§ Dataset entries:

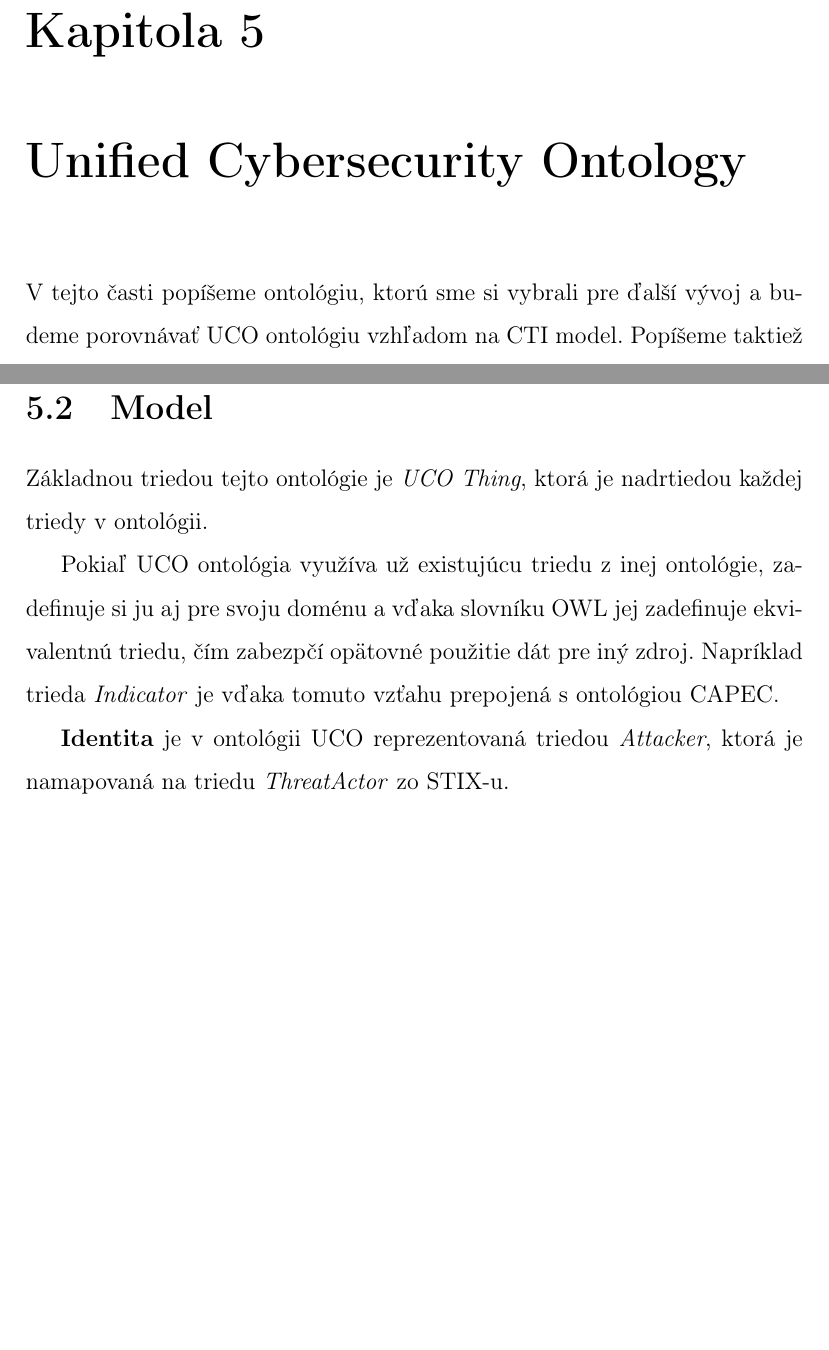
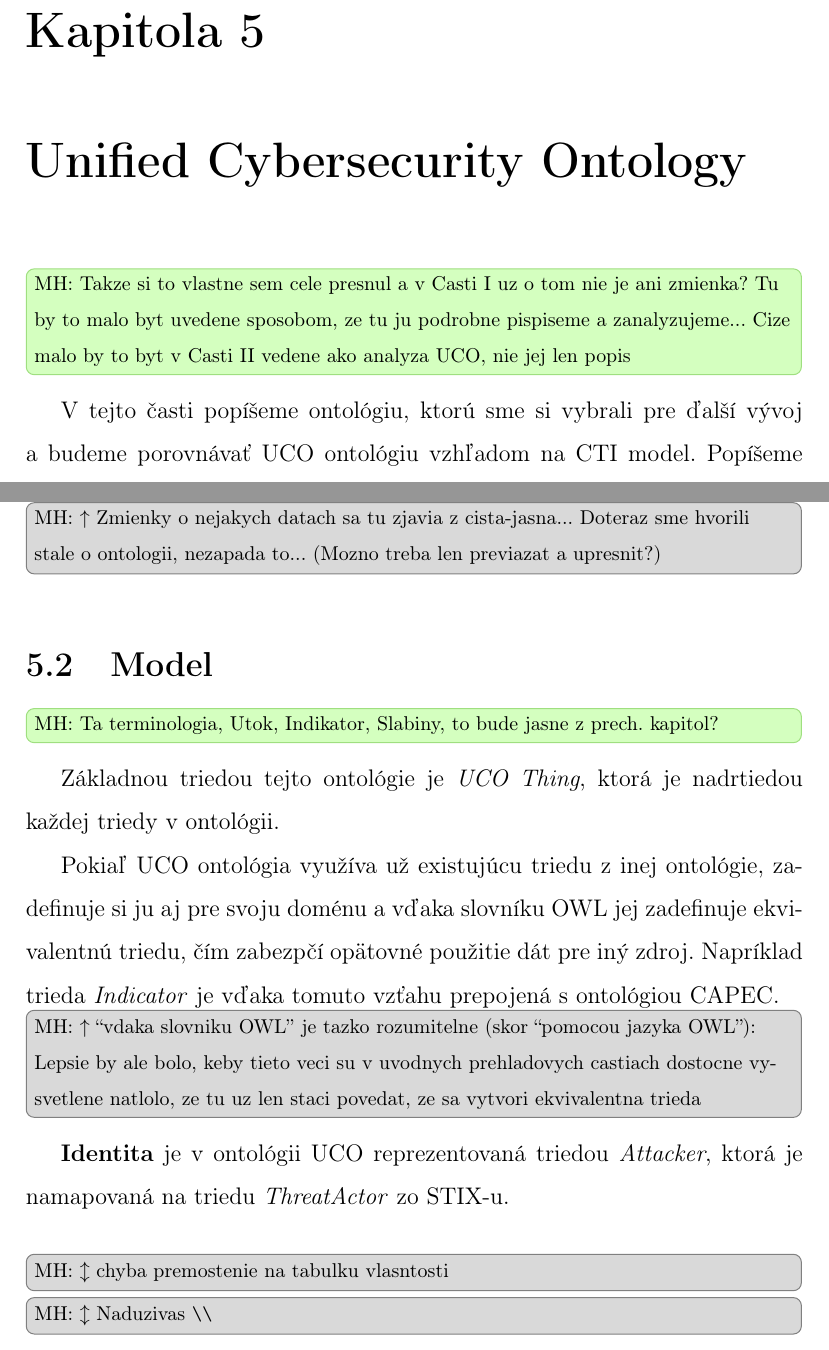
Before and after one commit to rychtovy24/diplomova_praca, a LaTeX thesis (dokument/main.tex): two parts of pages 27 and 29 of 35 before the commit and two parts of pages 29 and 31 of 38 after it, joined at a grey line, cut so that both start at the same text, the shorter picture padded with empty space. Compiled offline with pdfLaTeX.

Commit message:
some notes to Chap 5

```diff
--- a/dokument/main.tex
+++ b/dokument/main.tex
@@ -22,8 +22,8 @@
 \usepackage{pdfpages}
 
 % TODO NOTES
-%\usepackage{todonotes}
-\usepackage[disable]{todonotes}
+\usepackage{todonotes}
+%\usepackage[disable]{todonotes}
 \input{todos}
 \setstretch{1.5}
 %\renewcommand\baselinestretch{1.5} % riadkovanie jeden a pol
@@ -430,6 +430,7 @@
 
 \part{Návrh riešenia}
 \chapter{Unified Cybersecurity Ontology}
+\assignment{MH: Takze si to vlastne sem cele presnul a v Casti I uz o tom nie je ani zmienka? Tu by to malo byt uvedene sposobom, ze tu ju podrobne pispiseme a zanalyzujeme... Cize malo by to byt v Casti II vedene ako analyza UCO, nie jej len popis}
 V tejto časti popíšeme ontológiu, ktorú sme si vybrali pre ďalší vývoj a budeme porovnávať UCO ontológiu vzhľadom na CTI model. Popíšeme taktiež nedostatky danej ontológie vzhľadom na model CTI a naše úprávy v danej ontológii.
 
 
@@ -464,15 +465,25 @@
 
 Vývojári extrahovali dáta z National Vulnerability Database (NVD), ktorá je uložená v XML súboroch. Potom boli namapované na triple store DBPedia a dáta boli uložené na FUSEKI server, ktorý podporuje dopytovanie z rôznych zdrojov rovnako ako ich odvodzovanie.
 
+\minor{MH: $\uparrow$ Zmienky o nejakych datach sa tu zjavia z cista-jasna... Doteraz sme hvorili stale o ontologii, nezapada to... (Mozno treba len previazat a upresnit?)}
+
 
 \section{Model}
+\assignment{MH: Ta terminologia, Utok, Indikator, Slabiny, to bude jasne z prech. kapitol?}
+
 Základnou triedou tejto ontológie je \textit{UCO Thing}, ktorá je nadrtiedou každej triedy v ontológii.
 
 
 Pokiaľ UCO ontológia využíva už existujúcu triedu z inej ontológie, zadefinuje si ju aj pre svoju doménu a vďaka slovníku OWL jej zadefinuje ekvivalentnú triedu, čím zabezpčí opätovné použitie dát pre iný zdroj. Napríklad trieda \textit{Indicator} je vďaka tomuto vzťahu prepojená s ontológiou CAPEC.
 
+\minor{MH: $\uparrow$ ``vdaka slovniku OWL'' je tazko rozumitelne (skor ``pomocou jazyka OWL''): Lepsie by ale bolo, keby tieto veci su v uvodnych prehladovych castiach dostocne vysvetlene natlolo, ze tu uz len staci povedat, ze sa vytvori ekvivalentna trieda}
+
 
 \textbf{Identita} je v ontológii UCO reprezentovaná triedou \textit{Attacker}, ktorá je namapovaná na triedu \textit{ThreatActor} zo STIX-u.\\
+%
+\minor{MH: $\updownarrow$ chyba premostenie na tabulku vlasntosti}
+\minor{MH: $\updownarrow$ Naduzivas \texttt{\textbackslash\textbackslash}}
+%
 \begin{tabular}{ |p{5cm}||p{3cm}|p{3cm}|  }
  \hline
  \multicolumn{3}{|c|}{Identita} \\
```
Also changed, not shown: dokument/main.tex (4 more changed lines).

§ Task objective: The expected output is each record, copied exactly, and nothing in place of the pictures.

§ Problem solution:
Before and after one commit to rychtovy24/diplomova_praca, a LaTeX thesis (dokument/main.tex): two parts of pages 27 and 29 of 35 before the commit and two parts of pages 29 and 31 of 38 after it, joined at a grey line, cut so that both start at the same text, the shorter picture padded with empty space. Compiled offline with pdfLaTeX.

Commit message:
some notes to Chap 5

```diff
--- a/dokument/main.tex
+++ b/dokument/main.tex
@@ -22,8 +22,8 @@
 \usepackage{pdfpages}
 
 % TODO NOTES
-%\usepackage{todonotes}
-\usepackage[disable]{todonotes}
+\usepackage{todonotes}
+%\usepackage[disable]{todonotes}
 \input{todos}
 \setstretch{1.5}
 %\renewcommand\baselinestretch{1.5} % riadkovanie jeden a pol
@@ -430,6 +430,7 @@
 
 \part{Návrh riešenia}
 \chapter{Unified Cybersecurity Ontology}
+\assignment{MH: Takze si to vlastne sem cele presnul a v Casti I uz o tom nie je ani zmienka? Tu by to malo byt uvedene sposobom, ze tu ju podrobne pispiseme a zanalyzujeme... Cize malo by to byt v Casti II vedene ako analyza UCO, nie jej len popis}
 V tejto časti popíšeme ontológiu, ktorú sme si vybrali pre ďalší vývoj a budeme porovnávať UCO ontológiu vzhľadom na CTI model. Popíšeme taktiež nedostatky danej ontológie vzhľadom na model CTI a naše úprávy v danej ontológii.
 
 
@@ -464,15 +465,25 @@
 
 Vývojári extrahovali dáta z National Vulnerability Database (NVD), ktorá je uložená v XML súboroch. Potom boli namapované na triple store DBPedia a dáta boli uložené na FUSEKI server, ktorý podporuje dopytovanie z rôznych zdrojov rovnako ako ich odvodzovanie.
 
+\minor{MH: $\uparrow$ Zmienky o nejakych datach sa tu zjavia z cista-jasna... Doteraz sme hvorili stale o ontologii, nezapada to... (Mozno treba len previazat a upresnit?)}
+
 
 \section{Model}
+\assignment{MH: Ta terminologia, Utok, Indikator, Slabiny, to bude jasne z prech. kapitol?}
+
 Základnou triedou tejto ontológie je \textit{UCO Thing}, ktorá je nadrtiedou každej triedy v ontológii.
 
 
 Pokiaľ UCO ontológia využíva už existujúcu triedu z inej ontológie, zadefinuje si ju aj pre svoju doménu a vďaka slovníku OWL jej zadefinuje ekvivalentnú triedu, čím zabezpčí opätovné použitie dát pre iný zdroj. Napríklad trieda \textit{Indicator} je vďaka tomuto vzťahu prepojená s ontológiou CAPEC.
 
+\minor{MH: $\uparrow$ ``vdaka slovniku OWL'' je tazko rozumitelne (skor ``pomocou jazyka OWL''): Lepsie by ale bolo, keby tieto veci su v uvodnych prehladovych castiach dostocne vysvetlene natlolo, ze tu uz len staci povedat, ze sa vytvori ekvivalentna trieda}
+
 
 \textbf{Identita} je v ontológii UCO reprezentovaná triedou \textit{Attacker}, ktorá je namapovaná na triedu \textit{ThreatActor} zo STIX-u.\\
+%
+\minor{MH: $\updownarrow$ chyba premostenie na tabulku vlasntosti}
+\minor{MH: $\updownarrow$ Naduzivas \texttt{\textbackslash\textbackslash}}
+%
 \begin{tabular}{ |p{5cm}||p{3cm}|p{3cm}|  }
  \hline
  \multicolumn{3}{|c|}{Identita} \\
```
Also changed, not shown: dokument/main.tex (4 more changed lines).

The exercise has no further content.